--- What is required ---
The records underneath are to be printed in full and exactly, with no pictures carried over.

Before-and-after page screenshots
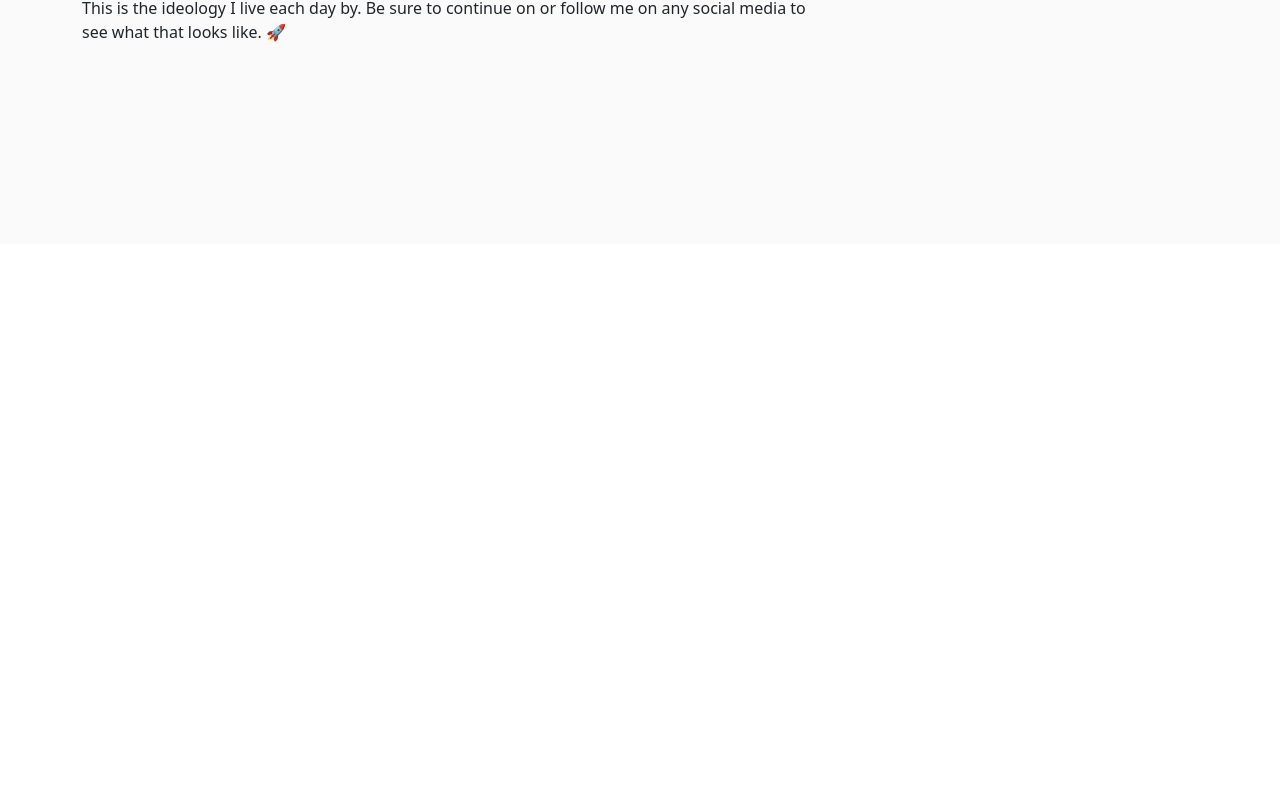
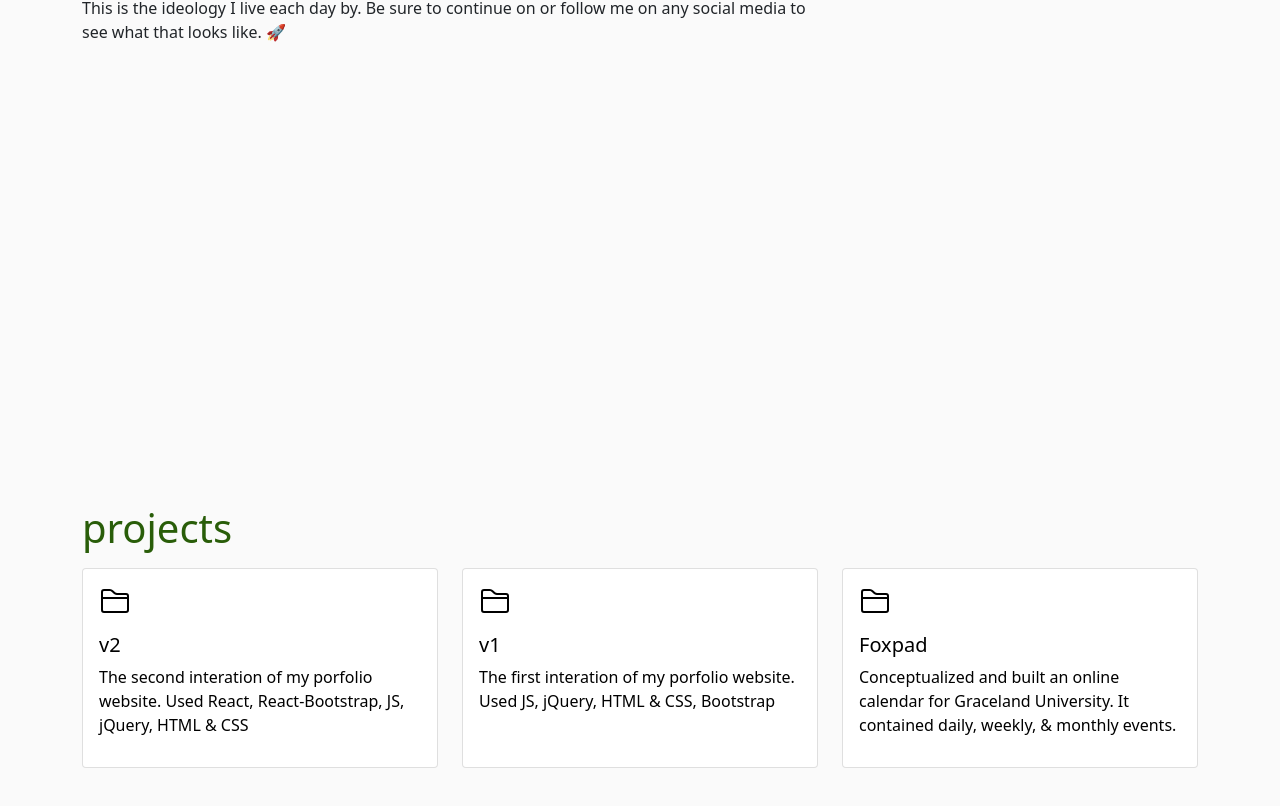
Before and after one commit to dylanfox5/dylanfox-v3, a React (Create React App) app: page / in a window 1280 px wide. Shown: the part 1338-2144 px from the top of the page. Before the commit the page ends 1582 px from the top, so only its background shows below. Built offline with nearby package versions, Linux system fonts and the light colour scheme.

Commit message:
add projects and cards

```diff
--- a/package.json
+++ b/package.json
@@ -10,6 +10,7 @@
     "bootstrap": "^5.1.3",
     "react": "^18.1.0",
     "react-bootstrap": "^2.3.1",
+    "react-bootstrap-icons": "^1.8.2",
     "react-dom": "^18.1.0",
     "react-scripts": "5.0.1",
     "web-vitals": "^2.1.4"
--- a/src/App.js
+++ b/src/App.js
@@ -2,6 +2,7 @@ import './App.css';
 import Home from './components/Home/Home';
 import MyNavbar from './components/MyNavbar/MyNavbar';
 import About from './components/About/About';
+import Projects from './components/Projects/Projects';
 
 import 'bootstrap/dist/css/bootstrap.min.css';
 
@@ -11,6 +12,7 @@ function App() {
       <MyNavbar />
       <Home />
       <About />
+      <Projects />
     </div>
   );
 }
--- a/src/components/About/About.css
+++ b/src/components/About/About.css
@@ -9,4 +9,5 @@
     margin: auto;
     font-weight: 500;
     margin-bottom: 2vh;
+    color: var(--green);
 }
--- /dev/null
+++ b/src/components/Projects/Projects.css
@@ -0,0 +1,36 @@
+.projects {
+    min-height: 100vh;
+    display: flex;
+    flex-direction: column;
+    justify-content: center;
+    color: var(--white);
+}
+
+.projects-title {
+    color: var(--green);
+    margin: auto;
+    font-weight: 500;
+    margin-bottom: 2vh;
+}
+
+.card {
+    width: auto;
+    transition: ease-in .15s;
+    margin-bottom: 2vh;
+    color: black;
+}
+
+.icon {
+    font-size: 200%;
+    margin-bottom: 2vh;
+}
+
+/* .card:hover {
+    background-color: var(--space-blue) !important;
+} */
+
+@media (min-width: 768px) {
+    .card {
+        min-height: 25vh;
+    }
+}
--- /dev/null
+++ b/src/components/Projects/Projects.js
@@ -0,0 +1,57 @@
+import Container from 'react-bootstrap/Container';
+import Row from 'react-bootstrap/Row';
+import Col from 'react-bootstrap/Col';
+import Card from 'react-bootstrap/Card';
+import { Folder2 } from 'react-bootstrap-icons';
+import './Projects.css';
+
+function Projects() {
+    return (
+        <Container id="projects" className='projects'>
+            <Row>
+                <h1 className='projects-title'>projects</h1>
+                <Col xs={12} md={6} lg={4}>
+                    <Card>
+                        <Card.Body>
+                            <Folder2 className="icon" />
+                            <Card.Text as="h5">
+                                v2
+                            </Card.Text>
+                            <Card.Text>
+                                The second interation of my porfolio website. Used React, React-Bootstrap, JS, jQuery, HTML & CSS
+                            </Card.Text>
+                        </Card.Body>
+                    </Card>
+                </Col>
+                <Col xs={12} md={6} lg={4}>
+                    <Card>
+                        <Card.Body>
+                            <Folder2 className="icon" />
+                            <Card.Text as="h5">
+                                v1
+                            </Card.Text>
+                            <Card.Text>
+                                The first interation of my porfolio website. Used JS, jQuery, HTML & CSS, Bootstrap
+                            </Card.Text>
+                        </Card.Body>
+                    </Card>
+                </Col>
+                <Col xs={12} md={6} lg={4}>
+                    <Card>
+                        <Card.Body>
+                            <Folder2 className="icon" />
+                            <Card.Text as="h5">
+                                Foxpad
+                            </Card.Text>
+                            <Card.Text>
+                                Conceptualized and built an online calendar for Graceland University. It contained daily, weekly, & monthly events.
+                            </Card.Text>
+                        </Card.Body>
+                    </Card>
+                </Col>
+            </Row>
+        </Container>
+    );
+}
+
+export default Projects;
```
Also changed, not shown: 1 other file (tests, documents, lock files or other folders).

--- Response ---
Before and after one commit to dylanfox5/dylanfox-v3, a React (Create React App) app: page / in a window 1280 px wide. Shown: the part 1338-2144 px from the top of the page. Before the commit the page ends 1582 px from the top, so only its background shows below. Built offline with nearby package versions, Linux system fonts and the light colour scheme.

Commit message:
add projects and cards

```diff
--- a/package.json
+++ b/package.json
@@ -10,6 +10,7 @@
     "bootstrap": "^5.1.3",
     "react": "^18.1.0",
     "react-bootstrap": "^2.3.1",
+    "react-bootstrap-icons": "^1.8.2",
     "react-dom": "^18.1.0",
     "react-scripts": "5.0.1",
     "web-vitals": "^2.1.4"
--- a/src/App.js
+++ b/src/App.js
@@ -2,6 +2,7 @@ import './App.css';
 import Home from './components/Home/Home';
 import MyNavbar from './components/MyNavbar/MyNavbar';
 import About from './components/About/About';
+import Projects from './components/Projects/Projects';
 
 import 'bootstrap/dist/css/bootstrap.min.css';
 
@@ -11,6 +12,7 @@ function App() {
       <MyNavbar />
       <Home />
       <About />
+      <Projects />
     </div>
   );
 }
--- a/src/components/About/About.css
+++ b/src/components/About/About.css
@@ -9,4 +9,5 @@
     margin: auto;
     font-weight: 500;
     margin-bottom: 2vh;
+    color: var(--green);
 }
--- /dev/null
+++ b/src/components/Projects/Projects.css
@@ -0,0 +1,36 @@
+.projects {
+    min-height: 100vh;
+    display: flex;
+    flex-direction: column;
+    justify-content: center;
+    color: var(--white);
+}
+
+.projects-title {
+    color: var(--green);
+    margin: auto;
+    font-weight: 500;
+    margin-bottom: 2vh;
+}
+
+.card {
+    width: auto;
+    transition: ease-in .15s;
+    margin-bottom: 2vh;
+    color: black;
+}
+
+.icon {
+    font-size: 200%;
+    margin-bottom: 2vh;
+}
+
+/* .card:hover {
+    background-color: var(--space-blue) !important;
+} */
+
+@media (min-width: 768px) {
+    .card {
+        min-height: 25vh;
+    }
+}
--- /dev/null
+++ b/src/components/Projects/Projects.js
@@ -0,0 +1,57 @@
+import Container from 'react-bootstrap/Container';
+import Row from 'react-bootstrap/Row';
+import Col from 'react-bootstrap/Col';
+import Card from 'react-bootstrap/Card';
+import { Folder2 } from 'react-bootstrap-icons';
+import './Projects.css';
+
+function Projects() {
+    return (
+        <Container id="projects" className='projects'>
+            <Row>
+                <h1 className='projects-title'>projects</h1>
+                <Col xs={12} md={6} lg={4}>
+                    <Card>
+                        <Card.Body>
+                            <Folder2 className="icon" />
+                            <Card.Text as="h5">
+                                v2
+                            </Card.Text>
+                            <Card.Text>
+                                The second interation of my porfolio website. Used React, React-Bootstrap, JS, jQuery, HTML & CSS
+                            </Card.Text>
+                        </Card.Body>
+                    </Card>
+                </Col>
+                <Col xs={12} md={6} lg={4}>
+                    <Card>
+                        <Card.Body>
+                            <Folder2 className="icon" />
+                            <Card.Text as="h5">
+                                v1
+                            </Card.Text>
+                            <Card.Text>
+                                The first interation of my porfolio website. Used JS, jQuery, HTML & CSS, Bootstrap
+                            </Card.Text>
+                        </Card.Body>
+                    </Card>
+                </Col>
+                <Col xs={12} md={6} lg={4}>
+                    <Card>
+                        <Card.Body>
+                            <Folder2 className="icon" />
+                            <Card.Text as="h5">
+                                Foxpad
+                            </Card.Text>
+                            <Card.Text>
+                                Conceptualized and built an online calendar for Graceland University. It contained daily, weekly, & monthly events.
+                            </Card.Text>
+                        </Card.Body>
+                    </Card>
+                </Col>
+            </Row>
+        </Container>
+    );
+}
+
+export default Projects;
```
Also changed, not shown: 1 other file (tests, documents, lock files or other folders).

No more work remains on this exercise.